World War I - About 114,000 Model 1903 rifles were produced in whole or as repair parts. Personal equipment such as mess kits and knives, canteen covers, haversacks and pack carriers were produced throughout the war.
All artillery harnesses supplied to U.S. troops were manufactured by the Arsenal until Aug. 1, 1918. Recoil cylinders and complete artillery carriages were manufactured for 3-inch and 5-inch guns, and the French 75 mm field gun was redeveloped with a hydropneumatic recuperator for U.S. use. WWI also was the only time the Arsenal was involved in producing ammunition. About 167,195 155mm howitzer shells were loaded.
Between the wars, the Arsenal focused on its dual missions of tank and artillery development. Artillery production was emphasized at the start of WWII. Production of artillery carriages reached 600 a month, and about 25,000 recoil mechanisms for various artillery were made.
World War II - Nearly 85,000 .30-caliber machine guns were produced, as well as about 193 million metallic, disintegrating belt links for the .30-caliber and .50-caliber machine guns. The Arsenal also had an exclusive research, development and production project to produce special containers to airdrop supplies and equipment to troops.

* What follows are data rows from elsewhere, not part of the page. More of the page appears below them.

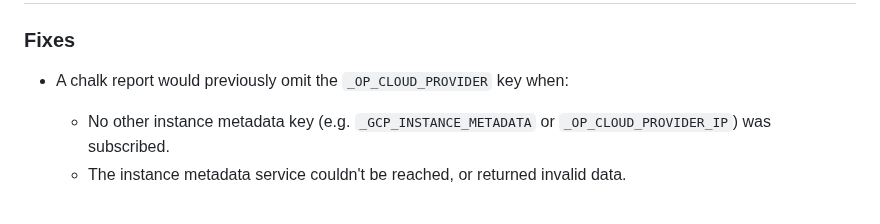
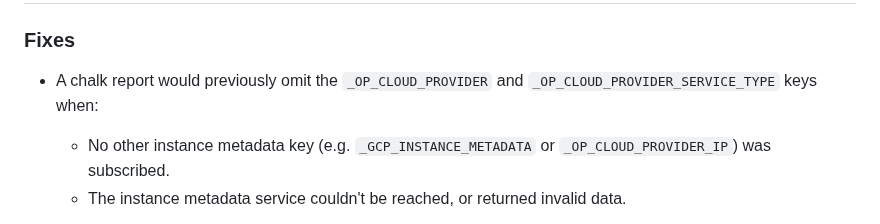
Before and after one commit to crashappsec/chalk, a Markdown page: CHANGELOG.md, the part around one of its changes. Drawn GitHub-style.

Commit message:
docs: updating changelog

```diff
--- a/CHANGELOG.md
+++ b/CHANGELOG.md
@@ -5,7 +5,7 @@
 ### Fixes
 
 - A chalk report would previously omit the `_OP_CLOUD_PROVIDER`
-  key when:
+  and `_OP_CLOUD_PROVIDER_SERVICE_TYPE` keys when:
 
   - No other instance metadata key (e.g. `_GCP_INSTANCE_METADATA`
     or `_OP_CLOUD_PROVIDER_IP`) was subscribed.
```
Also changed, not shown: other parts of CHANGELOG.md (+2 -1 lines).
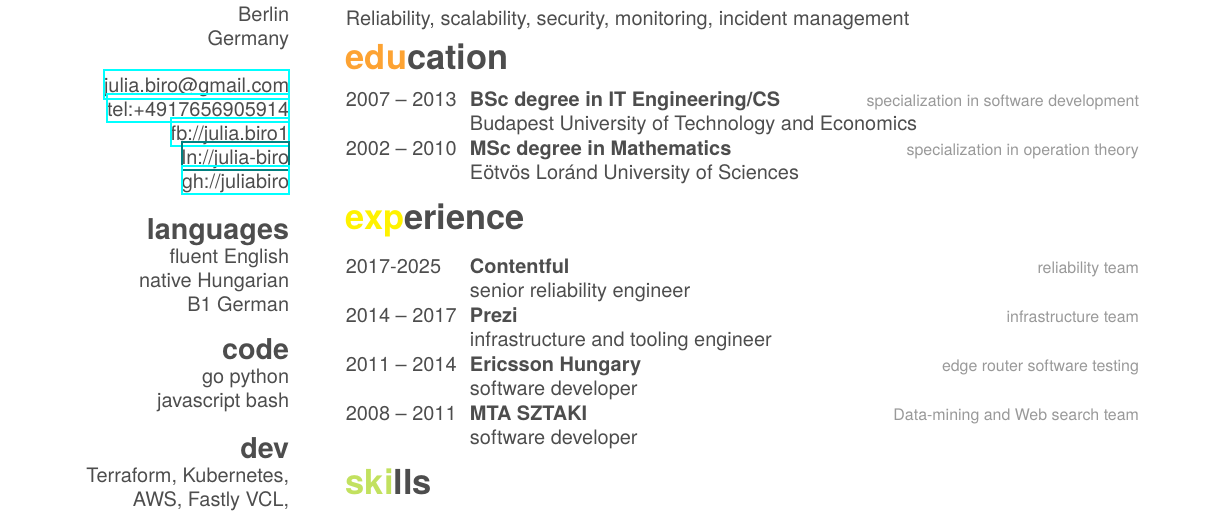
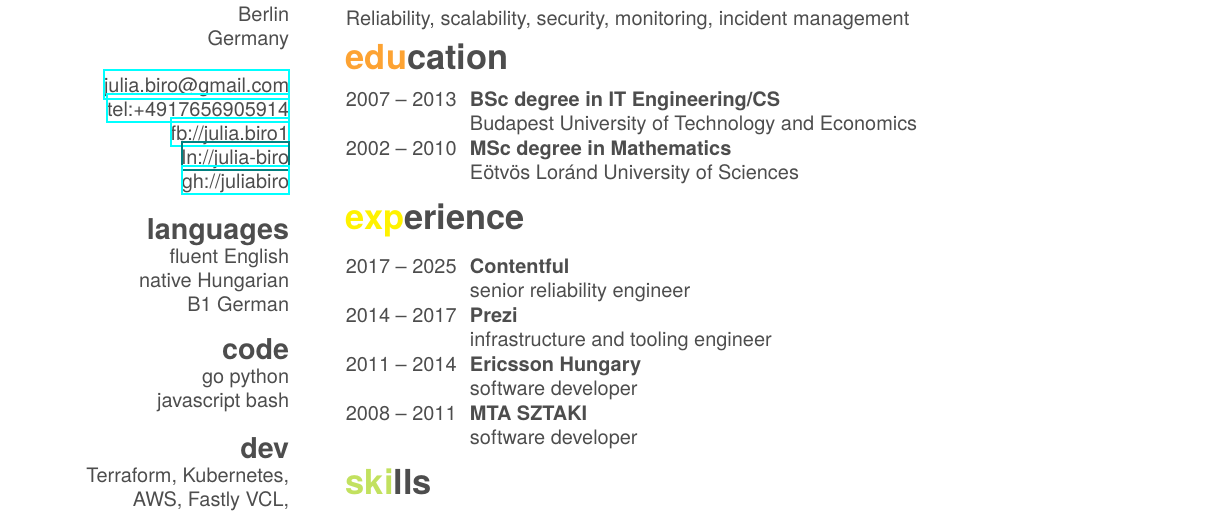
Before and after one commit to juliabiro/cv, a LaTeX CV (cv.tex): part of page 1 of 3, cut so that both start at the same text. The pictures show the PDF file cv.pdf that the author committed with the source.

Commit message:
remove unnecessary details

```diff
--- a/cv.tex
+++ b/cv.tex
@@ -40,21 +40,21 @@
   \entry
     {2007 – 2013}
     {BSc degree in IT Engineering/CS}
-    {specialization in software development}
+    {}
     {Budapest University of Technology and Economics}
   \entry
     {2002 – 2010}
     {MSc degree in Mathematics}
-    {specialization in operation theory}
+    {}
     {Eötvös Loránd University of Sciences}
 \end{entrylist}
 
 \section{experience}
 \begin{entrylist}
-  \entry{2017-2025}{Contentful} {reliability team}{senior reliability engineer}
-  \entry{2014 – 2017}{Prezi} {infrastructure team}{infrastructure and tooling engineer}
-  \entry{2011 –	2014}{Ericsson Hungary} {edge router software testing}{software developer}
-  \entry{2008 – 2011}{MTA SZTAKI} {Data-mining and Web search team}{software developer}
+  \entry{2017 – 2025}{Contentful} {}{senior reliability engineer}
+  \entry{2014 – 2017}{Prezi} {}{infrastructure and tooling engineer}
+  \entry{2011 –	2014}{Ericsson Hungary} {}{software developer}
+  \entry{2008 – 2011}{MTA SZTAKI} {}{software developer}
 \end{entrylist}
 
 \section{skills}
```
Also changed, not shown: cv.pdf.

Korean War - Production of a 3.5-inch rocket launcher or "superbazooka" was the Arsenal's most significant contribution to the war effort. With help from its commercial manufacturing partner, the first shipment of superbazookas was transported by air from the Quad-Cities 13 days after U.S. troops were ordered into battle. A new method of centrifugal casting was developed, and 1,100 M25 repeating bazookas were made from 1952-1953.
Vietnam War - During the Vietnam War, the 102 105mm lightweight howitzer was developed and produced on Arsenal Island. An air mobile firing platform was designed and produced for the M102 howitzer. In 1962, the tool and equipment distribution mission was transferred from Rossford Army Depot.
The Arsenal was responsible for stocking and fielding 65,000 items, including hand tools, band saws and grinding machines. The modification of the M151A1 jeep was one of the more unique projects at the Arsenal. The jeeps were retrofitted with 106mm recoiless rifles, while other jeeps were modified into M718 ambulances.
1967 - The small arms mission was transferred from Springfield Armory, Mass. The Arsenal was in charge of product engineering, research and development and manufacturing.
1980s - Arsenal factories were converted into a modern, state-of-the-art manufacturing complex, housing the Department of Defense's only complete in-house forge, foundry and plating shop.
Gulf War - The Arsenal made nearly 18,000 component parts for artillery tanks, and tracked vehicles, such as a M198 towed howitzer, the M60A3 tank and M728 combat engineering vehicle.
The Arsenal designed two types of ammo spacers for its howitzers and made mini-machine shops outfitted with lathe, welder, power vise and basic set of tools for vehicle repairs in the field.
Peak Employment for Rock Island Arsenal only
Spanish-American War: 2,902
World War I: 13,400
World War II: 18,467
Current employment: about 1,300
Source: Rock Island Arsenal Past and Present